Coordinate Systems in Trimble GIS Workflows

A Blog Series



One of the most fundamental concepts in GIS data collection workflows, and in fact GIS in general, is that of location. High accuracy GNSS receivers and workflows exist mainly for the purpose of improving the accuracy of the location data that we collect. When we collect a location for a feature, that location could be just a point or a collection of points in a line or polygon. Each point, or coordinate, reflects the three dimensions of the measurement. In order for those feature coordinates to be useful, they need to be consistent - they need to use the same coordinate system.

In the vast majority of GIS data collection workflows, feature data will transit through one or more systems, or applications, between field and office. Each of these systems (including that of the GNSS itself) introduces different constraints on the coordinate system. Ideally, the workflow will allow data to be seamlessly integrated into the system-of-record without loss of data fidelity and with minimal loss of accuracy. In order to accomplish this, the coordinate systems used at each step have to be carefully defined and managed; differences between coordinate systems have to be explicitly handled.
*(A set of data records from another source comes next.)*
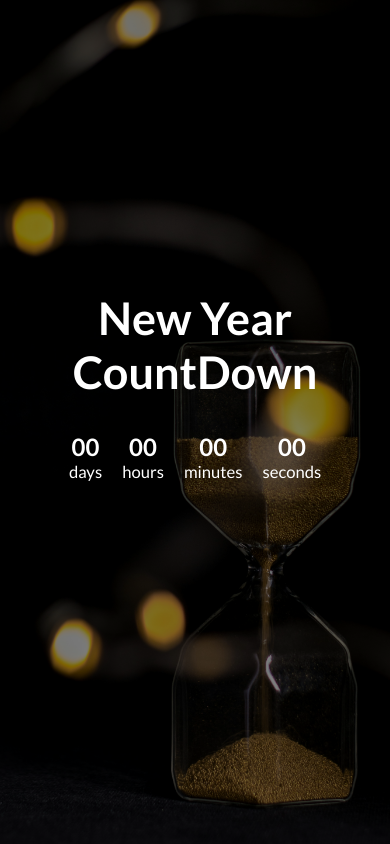
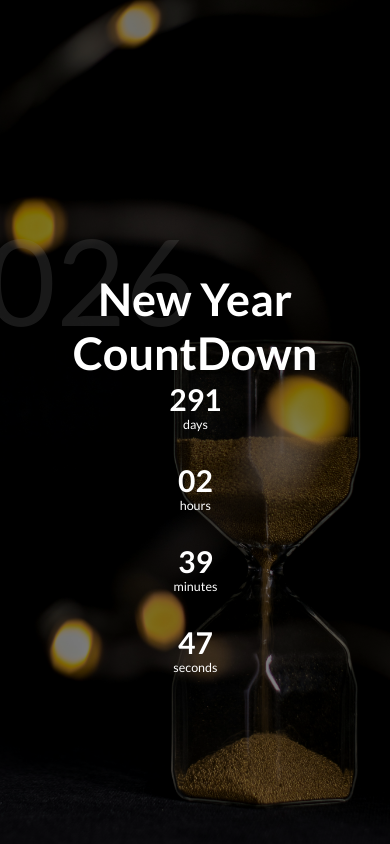
Before and after one commit to PrinceCuthbert/NewYearCountDownApp, a plain HTML site: page index.html in a window 390 px wide. Drawn offline with Linux system fonts and the light colour scheme; a web font is replaced by a local one.

Commit message:
Countdown done

```diff
--- a/index.html
+++ b/index.html
@@ -30,11 +30,11 @@
       </div>
     </div>
 
-    <!-- <img
+    <img
       src="./img/spinner.gif"
       alt="Loading....."
       id="loading"
-      class="loading" /> -->
+      class="loading" />
 
     <script src="script.js"></script>
   </body>
--- a/script.js
+++ b/script.js
@@ -3,23 +3,43 @@ const hours = document.getElementById("hours");
 const minutes = document.getElementById("minutes");
 const seconds = document.getElementById("seconds");
 const countdown = document.getElementById("countdown");
-
+const year = document.getElementById("year");
 const currentYear = new Date().getFullYear();
-console.log(currentYear);
-
-const newYearTime = new Date(`January 01 ${currentYear + 1} 00:00:00`);
-
+const loading = document.getElementById("loading");
+// const newYearTime = new Date(`January 01 ${currentYear + 1} 00:00:00`);
+const newYearTime = new Date(Date.UTC(currentYear + 1));
 console.log(newYearTime);
 
+// set background year
+
+year.innerHTML = currentYear + 1;
+
+// Update countDown timer
 function updateCountDown() {
   const currentTime = new Date();
-  const diff = newYearTime - currentTime;
+  const diff = newYearTime - currentTime; // Time difference in milliseconds
 
-  const daysremain = Math.floor(diff / 86400000);
-  const hoursremain = Math.floor((diff % 86400000) / 3600000);
-  const minutesremain = Math.floor((diff % 3600000) / 60000);
+  const daysremain = Math.floor(diff / 86400000); // Get total days
+  const hoursremain = Math.floor((diff % 86400000) / 3600000); // Remaining hours after extracting days
+  const minutesremain = Math.floor((diff % 3600000) / 60000); // Remaining minutes after extracting hours
+  const secondsremain = Math.floor((diff % 60000) / 1000);
+
+  days.innerHTML = daysremain;
+  hours.innerHTML = hoursremain < 10 ? "0" + hoursremain : hoursremain;
+  minutes.innerHTML = minutesremain < 10 ? "0" + minutesremain : minutesremain;
+  seconds.innerHTML = secondsremain < 10 ? "0" + secondsremain : secondsremain;
 
   console.log(daysremain, hoursremain, minutesremain, secondsremain);
+  console.log(`Days:Hours:Minutes:Seconds`);
+  console.log(`${daysremain}:${hoursremain}:${minutesremain}:${secondsremain}`);
 }
 
-updateCountDown();
+// Show spinner before countDown
+
+setTimeout(() => {
+  loading.remove();
+  countdown.style.display = "flex";
+}, 1000);
+
+// Run everysecond
+setInterval(updateCountDown, 1000);
--- a/style.css
+++ b/style.css
@@ -42,10 +42,22 @@ h1 {
   margin: -80px 0 40px;
 }
 
+.year {
+  font-size: 200px;
+  z-index: -1;
+  opacity: 0.2;
+  bottom: 20px;
+  left: 50%;
+  transform: translateX(-50%);
+}
+
 .countdown {
-  display: flex;
+  display: none;
+  justify-content: center;
+  align-items: center;
   transform: scale(2);
 }
+
 .time {
   display: flex;
   flex-direction: column;
@@ -54,15 +66,49 @@ h1 {
   margin: 15px;
 }
 
+.time h2 {
+  font-size: 30px;
+  margin: 0;
+}
+
+@media (max-width: 768px) {
+  /* Make the countdown elements slightly smaller on tablet-sized screens */
+  .countdown {
+    transform: scale(1.5);
+  }
+
+  .time h2 {
+    font-size: 25px;
+  }
+
+  h1 {
+    font-size: 50px;
+  }
+
+  .year {
+    font-size: 150px;
+  }
+}
+
 @media (max-width: 500px) {
+  /* On very small screens like mobile phones */
   h1 {
     font-size: 45px;
   }
+
+  .countdown {
+    flex-direction: column; /* Stack the time elements vertically */
+  }
+
   .time {
-    margin: 5px;
+    margin: 10px;
   }
+
   .time h2 {
-    font-size: 12px;
-    margin: 0;
+    font-size: 20px;
+  }
+
+  .year {
+    font-size: 120px;
   }
 }
```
A primary contributor to errors when converting GNSS measurement to GIS feature geometries is incorrect handling, or understanding of, coordinate systems. For example, failing to properly handle differences in GNSS and GIS coordinate systems in North America can cause a GIS feature “offset” of up to 1.5 m.
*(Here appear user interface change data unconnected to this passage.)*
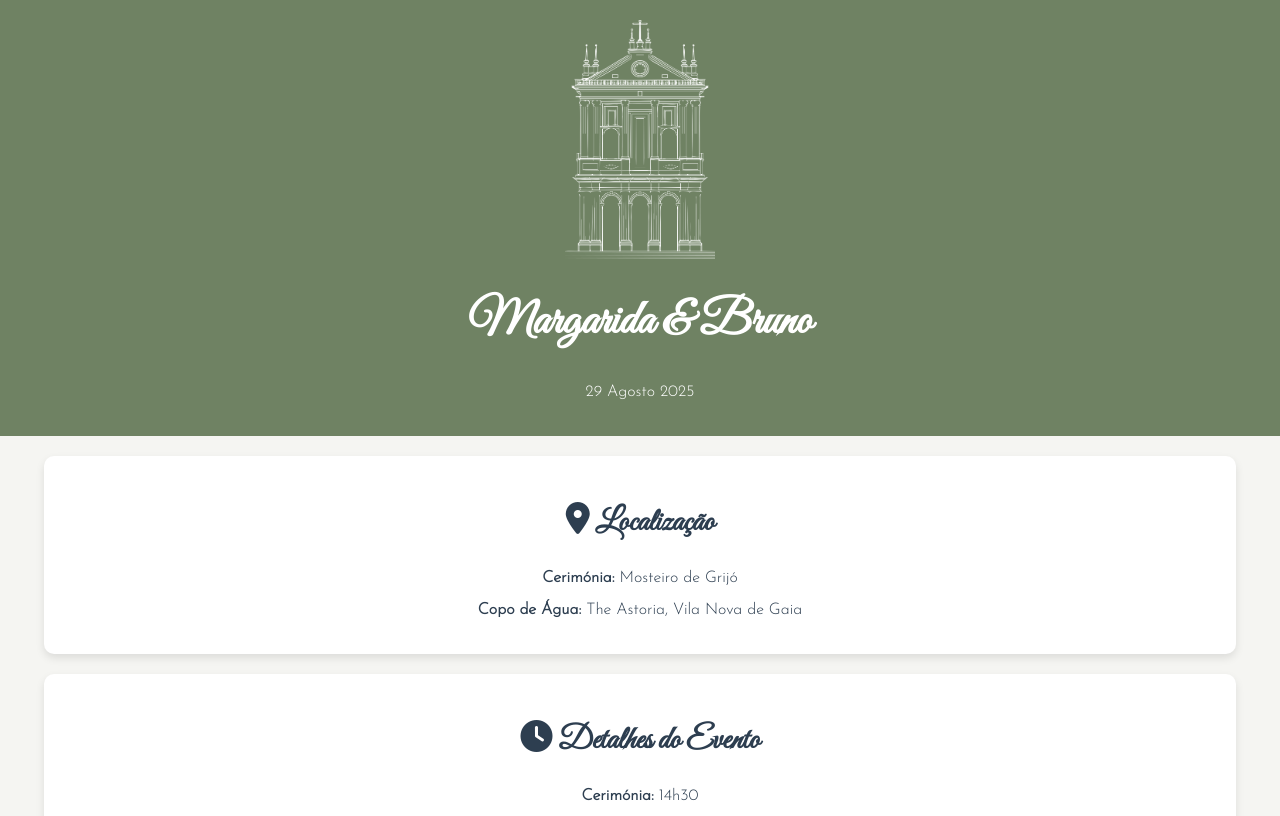
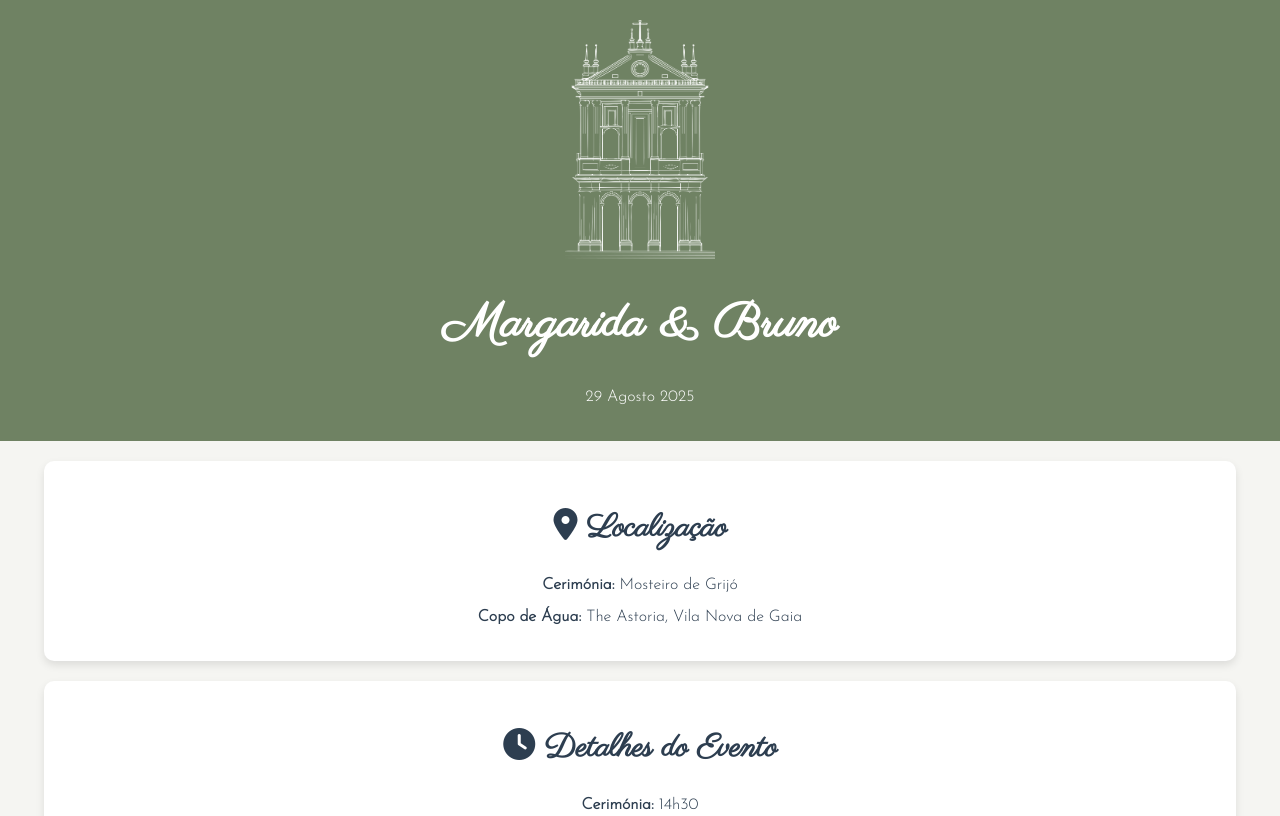
Before and after one commit to Marga0710/Casamento, a plain HTML site: page index.html in a window 1280 px wide. Shown: the top 816 px of the page. Drawn offline with Linux system fonts and the light colour scheme.

Commit message:
Update style.css

```diff
--- a/style.css
+++ b/style.css
@@ -1,4 +1,4 @@
-@import url('https://fonts.googleapis.com/css2?family=Great+Vibes&family=Josefin+Sans:wght@300&display=swap');
+@import url('https://fonts.googleapis.com/css2?family=Parisienne&family=Josefin+Sans:wght@300&display=swap');
 
 body {
     font-family: 'Josefin Sans', sans-serif;
@@ -23,12 +23,12 @@ header {
 }
 
 h1 {
-    font-family: 'Great Vibes', cursive; /* Alternativa mais próxima de Savoye LET */
+    font-family: 'Parisienne', cursive; /* Alternativa mais refinada para Savoye LET */
     font-size: 48px;
 }
 
 h2 {
-    font-family: 'Great Vibes', cursive; /* Alternativa mais próxima de Savoye LET */
+    font-family: 'Parisienne', cursive; /* Alternativa mais refinada para Savoye LET */
     font-size: 32px;
 }
 
```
Illustration of a GIS worker experiencing a GIS feature offset

Errors are frequently seen when comparing coordinates of newly collected GIS features with previously collected feature data with different coordinate system-related properties. These workflow errors have existed since the early days of GNSS-driven GIS data collection; however, it is occurring more commonly with the adoption of high accuracy capable hardware and use in feature-first GIS workflows in lieu of position-first survey workflows, where rigorous geodetic handling is more common.
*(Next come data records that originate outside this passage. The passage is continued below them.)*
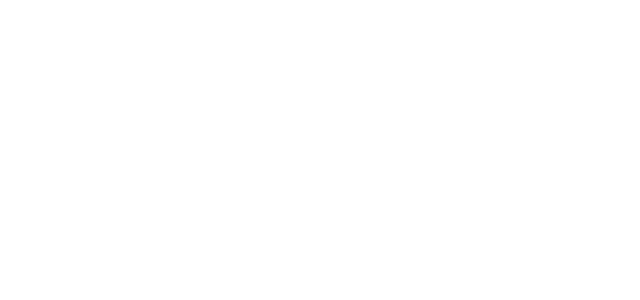
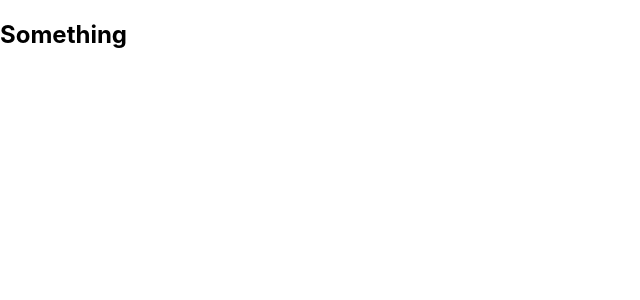
Before and after one commit to BetoPD/reddit-lite, a React (Create React App) app: page / in a window 1280 px wide. Shown: the top 300 px of the page, without its empty margins (0-640 px from the left). Built offline with nearby package versions, Linux system fonts and the light colour scheme.

Commit message:
Add react-router-dom and create basic routing

```diff
--- a/package.json
+++ b/package.json
@@ -10,6 +10,7 @@
     "react": "^18.2.0",
     "react-dom": "^18.2.0",
     "react-redux": "^8.1.3",
+    "react-router-dom": "^6.21.2",
     "react-scripts": "5.0.1",
     "web-vitals": "^2.1.4"
   },
--- a/src/App.js
+++ b/src/App.js
@@ -1,8 +1,23 @@
-import React from "react";
-import "./App.css";
+import React from 'react';
+import {
+  Route,
+  createRoutesFromElements,
+  RouterProvider,
+  createBrowserRouter,
+} from 'react-router-dom';
+import Root from './root/Root';
+import './App.css';
+
+const router = createBrowserRouter(
+  createRoutesFromElements(
+    <Route path="/" element={<Root />}>
+      <Route path=":subReddit" element={<h1>The Home Page</h1>} />
+    </Route>
+  )
+);
 
 function App() {
-  return <div className="App"></div>;
+  return <RouterProvider router={router} />;
 }
 
 export default App;
--- /dev/null
+++ b/src/root/Root.js
@@ -0,0 +1,15 @@
+import { Outlet } from 'react-router-dom';
+
+export default function Root() {
+  return (
+    <>
+      <nav></nav>
+      <main>
+        <Outlet />
+      </main>
+      <aside>
+        <h1>Something</h1>
+      </aside>
+    </>
+  );
+}
```
Also changed, not shown: 1 other file (tests, documents, lock files or other folders).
Trimble GIS software has always been coordinate system ‘aware’ and we are excited to be making significant improvements to our Trimble TerraFlex software in this area. In preparation for the release, we wanted to “set the stage” through a blog series:

  1. Coordinate Systems 101: The importance of geodetics for high-accuracy GIS data collection
    In this post, we’ll provide an overview of the fundamental concepts of geodetics necessary to understand why coordinate systems are so important to GIS.
  2. Common problems with coordinate system configurations, or, “Why does my data look that way?”
    Next, we’ll draw from our long history of helping customers solve coordinate system configuration issues in their data and workflows.
  3. What is Trimble doing to solve these problems?
    We’ll take a look at what we are doing to solve these problems in the context of the new release of TerraFlex, the Trimble Connect Map Viewer, and Trimble Positions Desktop.


Continue to Part 1:  Coordinate Systems 101: The importance of geodetics for high-accuracy GIS data collection


About the Author

Trimble Geospatial

Trimble Geospatial provides Land Surveying, GIS, Scanning, Mobile Mapping, Remote Sensing, Photogrammetry and Forensics professionals with industry leading hardware and software solutions.